With an intense environment and unique geography, Central America is made up of a series of naturally beautiful landscapes, many of which are home to rare and exotic wildlife not easily seen in other countries across the world.
Many species of animals prefer to live in tropical areas, so Central America is an ideal habitat, with its rich variety of flora and fauna and an ideal climate. Plus, Wildlife in Central America is extremely varied.
5 Destinations to See Wildlife in Central America
With a varied landmass, Costa Rica boasts one of the world’s most impressive and numerous concentrations of native animals, adding up to a staggering 850 recorded species. Birds are a big attraction and around 200 varieties flock here, many lighting up the sky with their intense tropical colors and distinct beauty.
Costa Rica is abundant in national parks, nature reserves and wildlife centers and these environments provide plentiful opportunities to study creatures such as spider monkeys and poison arrow frogs, as well as to perhaps come across rare sightings of four-eyed opossums or silky anteaters.
As a year-round destination, visitors have plenty of opportunities to marvel at the exceptional wildlife, but peak times tend to be from December to February, as the bird population is at its most spectacular in the dry season.
Renowned for having some of the best dive sites in the world, Belize also offers much native life above the water. Despite being a relatively small country, it is one that offers plentiful opportunities for discovering wildlife, including at least 56 species of snakes (eight of these are considered a danger to humans). The country is also a prime location for birds and reptiles that thrive in the conditions in and around the savannahs and lowlands.
With a dramatic and varied landscape, Belize is also home to big cats, including jaguars and pumas who take refuge in the vast forests and mountainous regions. In terms of the ultimate diving experience, Belize offers the stunning Mesoamerican Barrier Reef, which attracts more species than any other marine ecosystem. Home to about 65 coral species and over 300 fish species, there is no better underwater environment.
With extreme contrasts and some challenging but starkly beautiful terrain, Guatemala is home to more than 95 species of mammals and around 400 different types of birds. The largest protected area is situated around Meso america, a reserve that sees howler and spider monkeys exist alongside pumas, jaguars, storks and exotic birds such as scarlet macaws.
With a rich terrain resulting in lush vegetation, including areas of tropical forest, areas such as Petén and Tikal provide opportunities to get close to nature and more specifically the area’s wildlife. Lizards, iguanas, and coyotes have made the land their home, while the waters support a range of creatures including catfish, turtles, lobster, and crabs.
The best time to visit is typically from November to April so you’ll have to hurry to book a last-minute trip if you want to enjoy the best conditions! However, even during the ‘best months’ to visit the climate can still be variable with rain possible at any time of the year and humidity generally quite high.

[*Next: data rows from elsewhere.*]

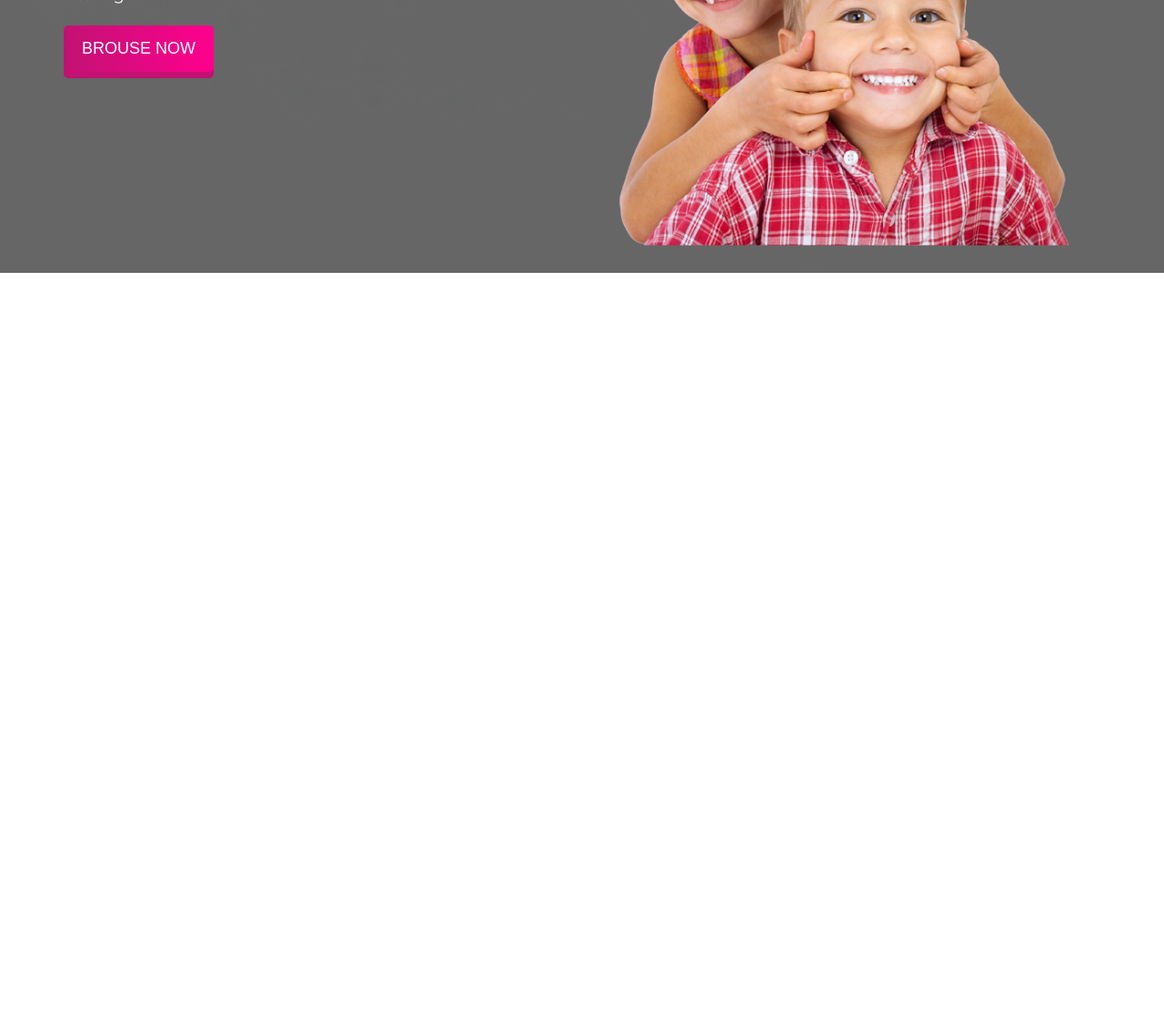
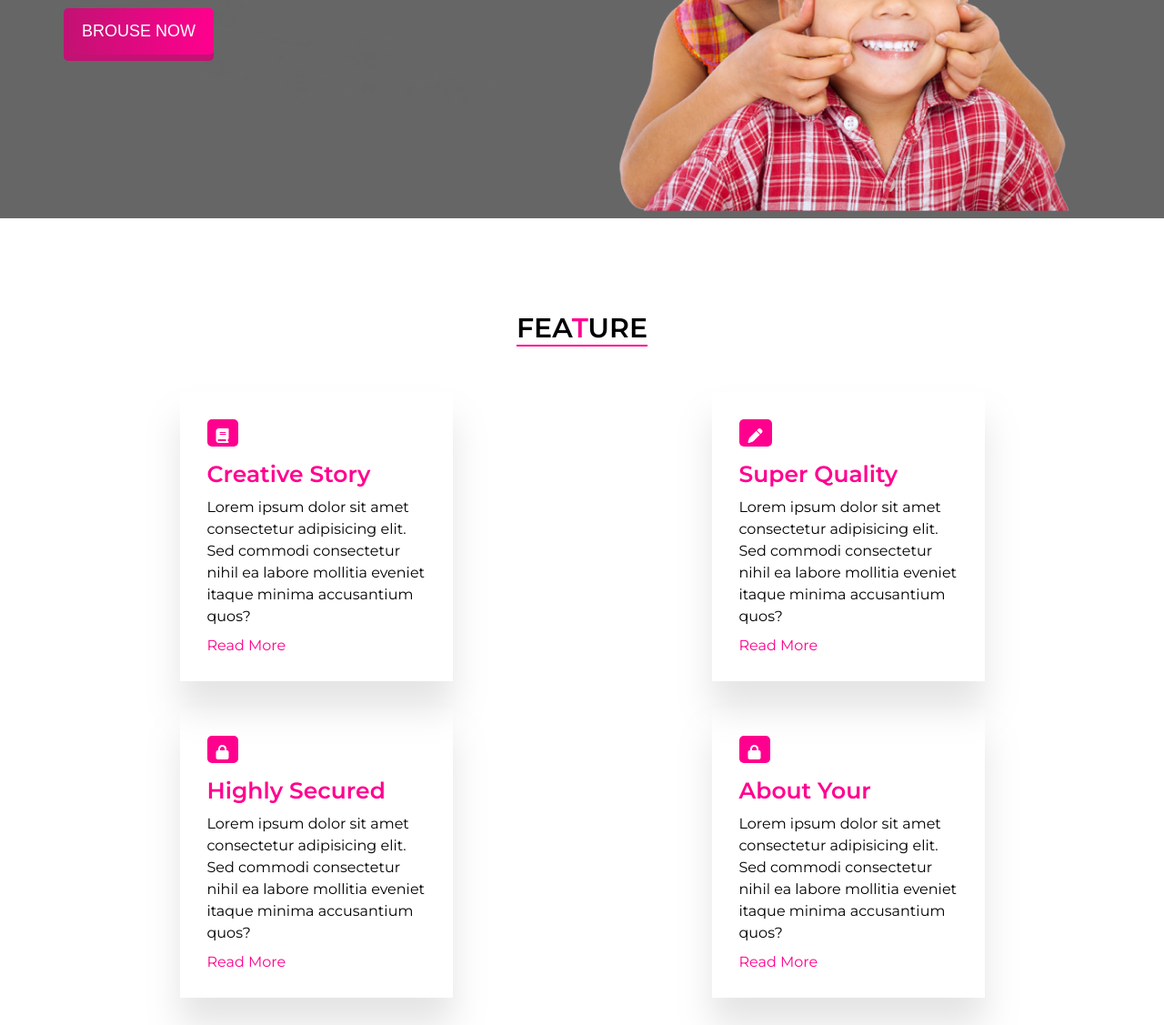
Before and after one commit to Thowhid31/project-cw, a plain HTML site: page index.html in a window 1280 px wide. Shown: the part 560-1687 px from the top of the page at 91% size. Before the commit the page ends 860 px from the top, so only its background shows below. Drawn offline with Linux system fonts and the light colour scheme.

Commit message:
added the cards

```diff
--- a/index.html
+++ b/index.html
@@ -5,9 +5,12 @@
     <meta http-equiv="X-UA-Compatible" content="IE=edge">
     <meta name="viewport" content="width=device-width, initial-scale=1.0">
     <title>Project Cosmic World</title>
+    <script src="https://kit.fontawesome.com/64b825a458.js" crossorigin="anonymous"></script>
     <link rel="stylesheet" href="style.css">
 </head>
 <body>
+<!-- Header Stars -->
+
     <header>
         <nav class="container">
             <div class="logo">
@@ -21,6 +24,9 @@
                 <li><a href="">Contact</a></li>
             </ul>
         </nav>
+
+        <!-- Header End -->
+
         <section class="container">
             <div class="banner">
                 <div class="banner-left">
@@ -33,6 +39,39 @@
                 </div>
             </div>
         </section>
+        <main class="container">
+            <section id="feature">
+                <div class="section-title">
+                    <h2>Fea<span class="highlighter">t</span>ure</h2>
+                </div>
+                <div class="feature">
+                    <div class="card">
+                        <i class="card-icon fas fa-book"></i>
+                        <h3>Creative Story</h3>
+                        <p>Lorem ipsum dolor sit amet consectetur adipisicing elit. Sed commodi consectetur nihil ea labore mollitia eveniet itaque minima accusantium quos?</p>
+                        <a href="">Read More</a>
+                    </div>
+                    <div class="card">
+                        <i class="card-icon fas fa-pen"></i>
+                        <h3>Super Quality</h3>
+                        <p>Lorem ipsum dolor sit amet consectetur adipisicing elit. Sed commodi consectetur nihil ea labore mollitia eveniet itaque minima accusantium quos?</p>
+                        <a href="">Read More</a>
+                    </div>
+                    <div class="card">
+                        <i class="card-icon fas fa-lock"></i>
+                        <h3>Highly Secured</h3>
+                        <p>Lorem ipsum dolor sit amet consectetur adipisicing elit. Sed commodi consectetur nihil ea labore mollitia eveniet itaque minima accusantium quos?</p>
+                        <a href="">Read More</a>
+                    </div>
+                    <div class="card">
+                        <i class="card-icon fas fa-lock"></i>
+                        <h3>About Your</h3>
+                        <p>Lorem ipsum dolor sit amet consectetur adipisicing elit. Sed commodi consectetur nihil ea labore mollitia eveniet itaque minima accusantium quos?</p>
+                        <a href="">Read More</a>
+                    </div>
+                </div>
+            </section>
+        </main>
     </header>
 </body>
 </html>
--- a/style.css
+++ b/style.css
@@ -1,3 +1,5 @@
+/* font awesome */
+
 @import url('https://fonts.googleapis.com/css2?family=Montserrat:ital,wght@0,200;0,400;0,600;1,500&display=swap');
 
 *{
@@ -8,13 +10,16 @@
 body{
     font-family: 'Montserrat', sans-serif;
 }
+
+/* Header Starts */
+
 .container{
     max-width: 1200px;
     margin: auto;
     padding: 30px;
 }
 header{
-    /* height: 100vh; */
+    height: 100vh;
     background-image: url(images/cloud.png);
     background-repeat: no-repeat;
     background-size: cover;
@@ -42,7 +47,7 @@ nav{
     padding: 15px 10px;
 }
 .banner{
-    height: calc(100vh - 80px);
+    height: calc(90vh - 38px);
     display: grid;
     grid-template-columns: 1fr 1fr;
 }
@@ -72,6 +77,7 @@ nav{
 }
 .banner-right img{
     width: 100%;
+    margin-top: 80px;
 }
 .primary-button{
     outline: 0;
@@ -91,3 +97,49 @@ nav{
     top: 5px;
     box-shadow: 0 2px 0 #a5075e;
 }
+
+/* Header End */
+
+.section-title{
+    text-align: center;
+}
+.section-title h2{
+    font-size: 30px;
+    border-bottom: 2px solid #ff008e;
+    display: inline-block;
+    margin: 50px 0;
+    text-transform: uppercase;
+}
+.feature{
+    display: grid;
+    grid-template-columns: 1fr 1fr;
+    grid-gap: 30px;
+    justify-content: center;
+}
+.card{
+    margin: auto;
+    width: 300px;
+    padding: 30px;
+    box-shadow: 0 30px 36px rgba(128, 128, 128, 0.212);
+}
+.card .card-icon{
+    background-color: #ff008e;
+    border-radius: 5px;
+    height: 30px;
+    height: 30px;
+    padding: 10px;
+    color: white;
+}
+.card h3{
+    color: #ff008e;
+    font-size: 25px;
+    padding-top: 15px;
+}
+.card p{
+    margin: 10px 0;
+    line-height: 1.5;
+}
+.card a{
+    text-decoration: none;
+    color: #ff008e;
+}
```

Nicaragua has high levels of biodiversity and consequently, much of the native wildlife reside in protected areas, which make up about 17% of the landscape. With rainforests giving way to lakes and mountains, the country is very diverse and supports many mammals, fish, and reptiles.
The Bosawás Biosphere Reserve covers a vast area and subsequently is the second largest rainforest in the Americas after the Amazon Rainforest in Brazil. Areas like this are home to unusual mammals, including the three-toed sloth and two species of armadillo, as well as several monkey varieties and big cats such as the puma.
Located in the central part of Central America, Nicaragua is the largest country but also one of its poorest, although it does have a rich history and heritage, making it a fascinating place to visit. A good time to visit is from June to January when the area looks particularly inviting and the temperature is cool and pleasant.
The smallest and the most densely populated country in Central America, El Salvador has a long and chequered history and benefits from a tropical climate that is favorable for much wildlife.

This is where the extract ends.